**Data excerpts**.
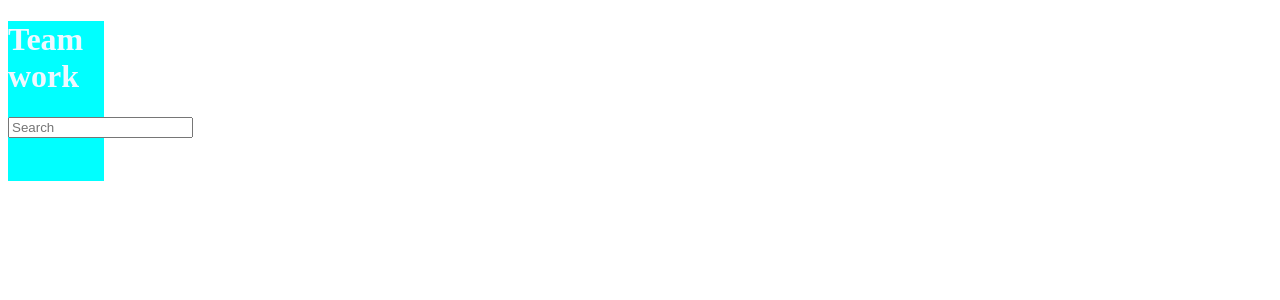
Repository: male8769/samarbejde
Page: index.html
The author's editor kept a copy of each file at every save. The page is drawn from the files as they stood at one save, then again after a run of saves.
The browser window is 1280 px wide. The pictures show the whole page.

Above is the page before, as saved 2025-01-21 10:16:31.

After the next 2 saves:
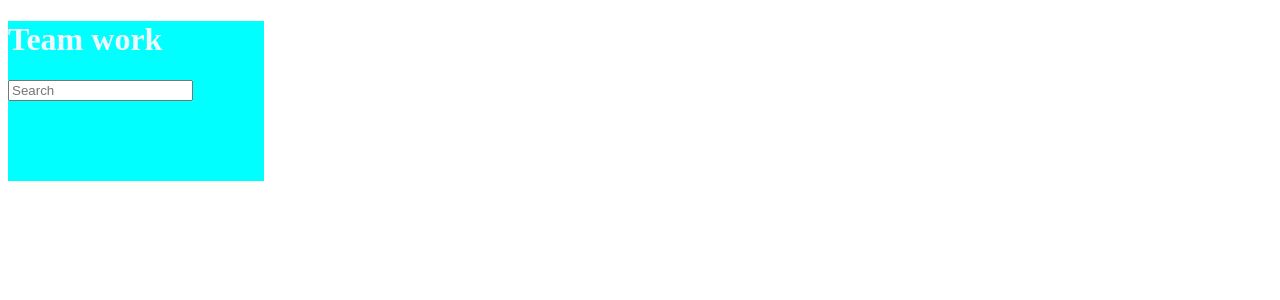
The 2 saves are shown as one change because they came seconds apart.
The last was saved 12 s later.
--- a/index.html
+++ b/index.html
@@ -7,7 +7,7 @@
 </head>
 <style>
     .main{
-        width: 6rem;
+        width:16rem;
         height:10rem;
         background-color: aqua;
         color: aliceblue;
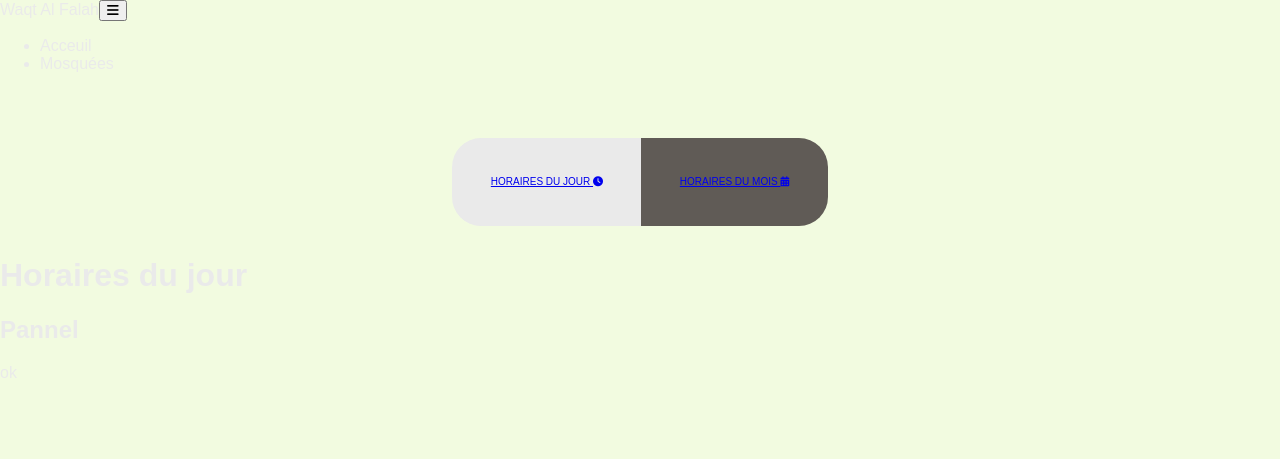
Repository: Lhourquin/Repo-Developpement-React-Prayer-Times
Page: /
The author's editor kept a copy of each file at every save. The page is drawn from the files as they stood at one save, then again after a run of saves.
The browser window is 1280 px wide. The pictures show the whole page.
The page's requests for data from a server got no answer. Some web libraries are served in a nearby version. The project was rebuilt for these pictures with package versions that can differ from the ones it lists, and the page was loaded fresh each time. No one was signed in, and anything a server would have sent is missing. Also part of the build but not shown: src/components/navbar/NavBar.css, src/components/search-bar/searchbar.css, src/components/calendar-list/row-list.css, src/components/calendar-list/row-list.component.jsx, src/components/Calendar.js, src/components/day-list/horaireslist.css, src/components/time-table-pannel/pannel.css, src/components/DateNow.js.

Above is the page before, as saved 2022-01-30 17:22:31.

### public/index.html
<!doctype html>
<html lang="en">
  <head>
    <meta charset="utf-8">
    <meta name="viewport" content="width=device-width, initial-scale=1">
    <!--
      Notice the use of %PUBLIC_URL% in the tag above.
      It will be replaced with the URL of the `public` folder during the build.
      Only files inside the `public` folder can be referenced from the HTML.

      Unlike "/favicon.ico" or "favicon.ico", "%PUBLIC_URL%/favicon.ico" will
      work correctly both with client-side routing and a non-root public URL.
      Learn how to configure a non-root public URL by running `npm run build`.

    -->
    <script src="https://kit.fontawesome.com/565d41f5d4.js" crossorigin="anonymous"></script>
    <title>React App</title>
  </head>
  <body>
    <div id="root"></div>
    <!--
      This HTML file is a template.
      If you open it directly in the browser, you will see an empty page.

      You can add webfonts, meta tags, or analytics to this file.
      The build step will place the bundled scripts into the <body> tag.

      To begin the development, run `npm start`.
      To create a production bundle, use `npm run build`.
    -->
  </body>
</html>

### src/index.js
import React from 'react';
import ReactDOM from 'react-dom';
import App from './App';
import { BrowserRouter } from 'react-router-dom';
import './index.css';


ReactDOM.render(
  <BrowserRouter>
    <App />
  </BrowserRouter>,
  document.getElementById('root')
);

### src/App.js
import React, { Component } from "react";
import { NavBar } from "./components/navbar/NavBar";
import { SearchBar } from "./components/search-bar/SearchBar";
import NavBarTodayAndMounth from "./components/navbar-today-mounth/NavBarTodayAndMounth";
import Calendar from "./components/Calendar";
import Day from "./components/Day";
import { Routes, Route} from "react-router-dom";

//import { HorairesList } from "./components/day-list/horaires.list";
import "./App.css";

class App extends Component {
  render() {
    return (
      <>
      <header>
        <NavBar/>
          <SearchBar/>
          <NavBarTodayAndMounth />
      </header>


          <Routes>
            <Route path="/" element={<Day/>} />
            <Route path="/calendar" element={<Calendar/>}/>
          </Routes>
      </>
    );
  }
}

export default App;

### src/components/navbar/NavBar.js
import React, { useState } from "react";
import "./NavBar.css";

export const NavBar = () => {
  const [buttonBurgerIsClicked, setButtonBurgerIsClicked] = useState(false);

  const handleNavButtonBurgerClick = () => {
    setButtonBurgerIsClicked((isFalse) => !isFalse);
  };

  return (
    <nav className="NavBar__nav" style={(buttonBurgerIsClicked ? {}: {height : 128})}>
        <span className="NavBar__nav__span--site-name">Waqt Al Falah</span>
        <button
          className="NavBar__nav__button--button-burger"
          onClick={handleNavButtonBurgerClick}
        >
          <i className="fas fa-bars web-font NavBar__nav__button__i--button-burger"></i>
        </button>

      <ul
        className={
          "NavBar__nav__ul " +
          (buttonBurgerIsClicked ? "closeNavigation" : "openNavigation ")
        }
      >
        <li className="NavBar__nav__ul__li--home">Acceuil</li>
        <li className="NavBar__nav__ul__li--masjid">Mosquées</li>
      </ul>
    </nav>
  );
};

### src/components/search-bar/SearchBar.js
import React, {useState} from "react";
import "./searchbar.css";

export const SearchBar = ({ handleChange }) => {

  const [toggleInput, setToggleInput] = useState(false);


  return (
    <form className="SearchBar__form">
      {/*
      <div className="SearchBar__form__div--container-parametter-degree">
        <button className="SearchBar__form__div--container__button"><i className="fas fa-ruler-combined"></i></button>
      </div>
      */}
      </form>
  );
};

### src/components/navbar-today-mounth/NavBarTodayAndMounth.js
import React from "react";
import { Link } from "react-router-dom";
import "./navbar-today-and-mounth.css";
const NavBarTodayAndMounth = () => {
  return (
    <nav className="NavBarTodayAndMounth__nav">
      <ul className="NavBarTodayAndMounth__nav__ul">
        <li className="NavBarTodayAndMounth__nav__ul__li--today raise">
          <Link to="/" className="NavBarTodayAndMounth__nav__ul__li__Link">
            HORAIRES DU JOUR                  <i className="fa-solid fa-clock"></i>{" "}

          </Link>
        </li>
        <li className="NavBarTodayAndMounth__nav__ul__li--month raise">
          <Link
            to="/calendar"
            className="NavBarTodayAndMounth__nav__ul__li__Link"
          >
            HORAIRES DU MOIS          <i className="fa-solid fa-calendar-days"></i>

          </Link>
        </li>
      </ul>
    </nav>
  );
};

export default NavBarTodayAndMounth;

### src/components/Day.js
import React, { Component } from "react";
import { HorairesList } from "./day-list/horaireslist.component";
import { Pannel } from "./time-table-pannel/pannel.component";
import CountDown from "./CountDown";


class Day extends Component {
  constructor() {
    super();
    this.state = {
      today: [],
      searchField: "Paris",
    };
  }

  componentDidMount() {
    fetch(
      `https://api.aladhan.com/v1/timingsByCity?country=France&method=2&city=${this.state.searchField}`
    )
      .then((Response) => Response.json())
      .then((result) => this.setState({ today: [result] }));
  }

  render() {
    return (
      <div>
        <h1>Horaires du jour</h1>

        <HorairesList today={this.state.today} />
        <h2>Pannel</h2>
        <Pannel today={this.state.today} searchField={this.state.searchField} />
        <CountDown/>

      </div>
    );
  }
}

export default Day;

### src/App.css
@import url('https://fonts.googleapis.com/css2?family=Nunito:wght@200&display=swap');
body{
  background : #F2FBE0;
  background-attachment: fixed;
  color : #EAEAEA;
  font-family: 'Nunito', sans-serif;
  margin : 0;
}

### src/components/navbar-today-mounth/navbar-today-and-mounth.css
.NavBarTodayAndMounth__nav {
  display: -webkit-box;
  display: -ms-flexbox;
  display: flex;
  -webkit-box-pack: center;
      -ms-flex-pack: center;
          justify-content: center;
}

.NavBarTodayAndMounth__nav .NavBarTodayAndMounth__nav__ul {
  list-style: none;
  display: -webkit-box;
  display: -ms-flexbox;
  display: flex;
  -webkit-box-pack: center;
      -ms-flex-pack: center;
          justify-content: center;
  padding: 0%;
  font-size: 10px;
  width: 100%;
  text-align: center;
}

.NavBarTodayAndMounth__nav .NavBarTodayAndMounth__nav__ul .NavBarTodayAndMounth__nav__ul__li__Link-today {
  -webkit-text-decoration-line: none;
          text-decoration-line: none;
  color: #605b56;
}

.NavBarTodayAndMounth__nav .NavBarTodayAndMounth__nav__ul .NavBarTodayAndMounth__nav__ul__li__Link-mounth {
  -webkit-text-decoration-line: none;
          text-decoration-line: none;
  color: #eaeaea;
}

.NavBarTodayAndMounth__nav .NavBarTodayAndMounth__nav__ul .NavBarTodayAndMounth__nav__ul__li--today {
  border-top: 0;
  border-bottom: 0;
  border-left: 0;
  border-right: 0;
  border-style: solid;
  border-radius: 29px 0 0 29px;
  padding: 3%;
  background-color: #eaeaea;
}

.NavBarTodayAndMounth__nav .NavBarTodayAndMounth__nav__ul .NavBarTodayAndMounth__nav__ul__li--month {
  border-top: 0;
  border-bottom: 0;
  border-left: 0;
  border-right: 0;
  border-style: solid;
  border-radius: 0 29px 29px 0;
  padding: 3%;
  background-color: #605b56;
}
/*# sourceMappingURL=navbar-today-and-mounth.css.map */

### src/components/day-list/horaireslist.component.jsx
import React from "react";
import "./horaireslist.css";
export const HorairesList = (props) => {
  //console.log(props.map(x=> x.data.data.timings.Fajr))
  return (
    <div>
      {props.today.map((obj, index) => (
        <div key={index}>
          <p>{obj.data.date.gregorian.date}</p>
          <p>{obj.data.timings.Fajr}</p>
          <p>{obj.data.timings.Sunrise}</p>
          <p>{obj.data.timings.Dhuhr}</p>
          <p>{obj.data.timings.Asr}</p>
          <p>{obj.data.timings.Maghrib}</p>
          <p>{obj.data.timings.Isha}</p>
        </div>
      ))}
    </div>
  );
};

### src/components/time-table-pannel/pannel.component.jsx
import React from "react";
import "./pannel.css";
import DateNow from "../DateNow";
export const Pannel = (props) => {

  return (
    <div>
      {props.today.map((obj, index) => (
        <div className="pannel" key={index}>
          <h2>{props.searchField}</h2>
          <DateNow/>
          <p>{obj.data.date.gregorian.date}</p>
          <p>{obj.data.timings.Fajr}</p>
          <p>{obj.data.timings.Sunrise}</p>
          <p>{obj.data.timings.Dhuhr}</p>
          <p>{obj.data.timings.Asr}</p>
          <p>{obj.data.timings.Maghrib}</p>
          <p>{obj.data.timings.Isha}</p>
        </div>
      ))}
    </div>
  );
};

### src/components/CountDown.js
import moment from "moment";
import React, { Component } from "react";

class CountDown extends Component {
  constructor() {
    super();
    this.state = {
      fajr: moment([7, 0], "HH:mm"),
    };
  }

  render() {
    return (
    <div>ok{console.log(this.state.fajr)}</div>
    )
  }

  /* let eventTime= 1366549200; // Timestamp - Sun, 21 Apr 2013 13:00:00 GMT
let currentTime = 1366547400; // Timestamp - Sun, 21 Apr 2013 12:30:00 GMT
let diffTime = eventTime - currentTime;
let duration = moment.duration(diffTime*1000, 'milliseconds');
let interval = 1000;

setInterval(function(){
  duration = moment.duration(duration - interval, 'milliseconds');
    $('.countdown').text(duration.hours() + ":" + duration.minutes() + ":" + duration.seconds())
}, interval);*/
}

export default CountDown;

Loaded but not shown: src/index.css (common file)

After the next 3 saves:
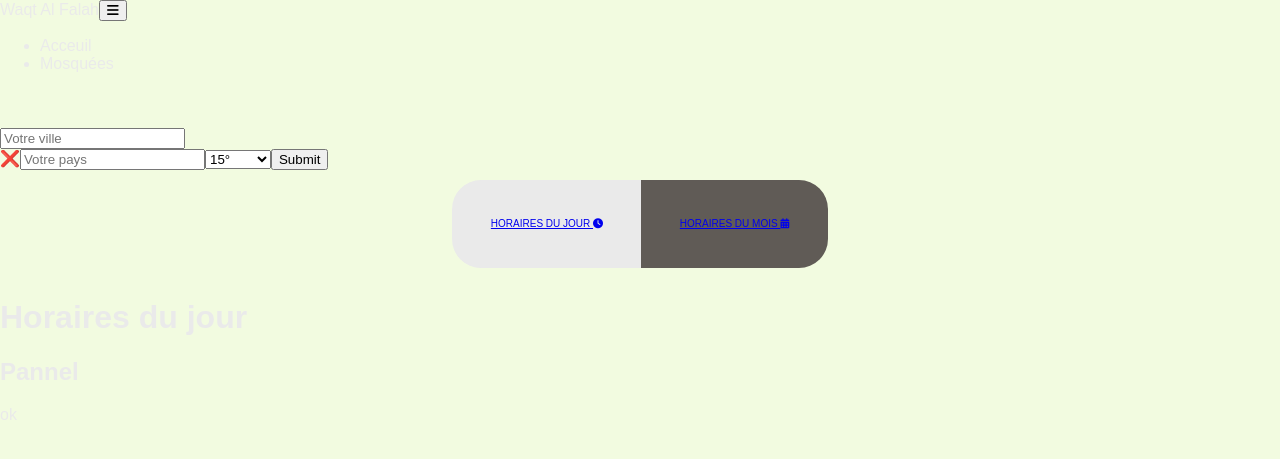
The 3 saves are shown as one change because 2 did not build or start.
The last was saved 96 s later.
--- a/src/components/search-bar/SearchBar.js
+++ b/src/components/search-bar/SearchBar.js
@@ -5,6 +5,14 @@ export const SearchBar = ({ handleChange }) => {
 
   const [toggleInput, setToggleInput] = useState(false);
 
+  const handleToggle = () => {
+    console.log(toggleInput);
+    setToggleInput(true);
+}
+
+const closeSearch = () => {
+  setToggleInput(false);
+}
 
   return (
     <form className="SearchBar__form">
@@ -13,6 +21,25 @@ export const SearchBar = ({ handleChange }) => {
         <button className="SearchBar__form__div--container__button"><i className="fas fa-ruler-combined"></i></button>
       </div>
       */}
+      <div className="form__div--find-city-container">
+            <input className="form__input--city"
+            type="text" name="city"
+            placeholder={toggleInput ? "Trouvez votre ville" : "Votre ville"}
+            onClick={handleToggle}/>
+
+        </div>
+        <div className={toggleInput ? "isOpen" :" isClose"}>
+            <span className="cross"
+            onClick={closeSearch}>❌</span>
+            <input className="form__input--country" type="text" name="country" placeholder="Votre pays"/>
+            <select>
+                <option>15°</option>
+                <option>Medine</option>
+                <option>Shafi'i</option>
+                <option>Mecca</option>
+            </select>
+            <button>Submit</button>
+        </div>
       </form>
   );
 };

**Problem description**.
Which lines above run from the one containing "<SearchBar/>" down to the one containing "export const NavBar"? Repeat exactly those, both ends included, and nothing else.

**Task response**.
          <SearchBar/>
          <NavBarTodayAndMounth />
      </header>


          <Routes>
            <Route path="/" element={<Day/>} />
            <Route path="/calendar" element={<Calendar/>}/>
          </Routes>
      </>
    );
  }
}

export default App;

### src/components/navbar/NavBar.js
import React, { useState } from "react";
import "./NavBar.css";

export const NavBar = () => {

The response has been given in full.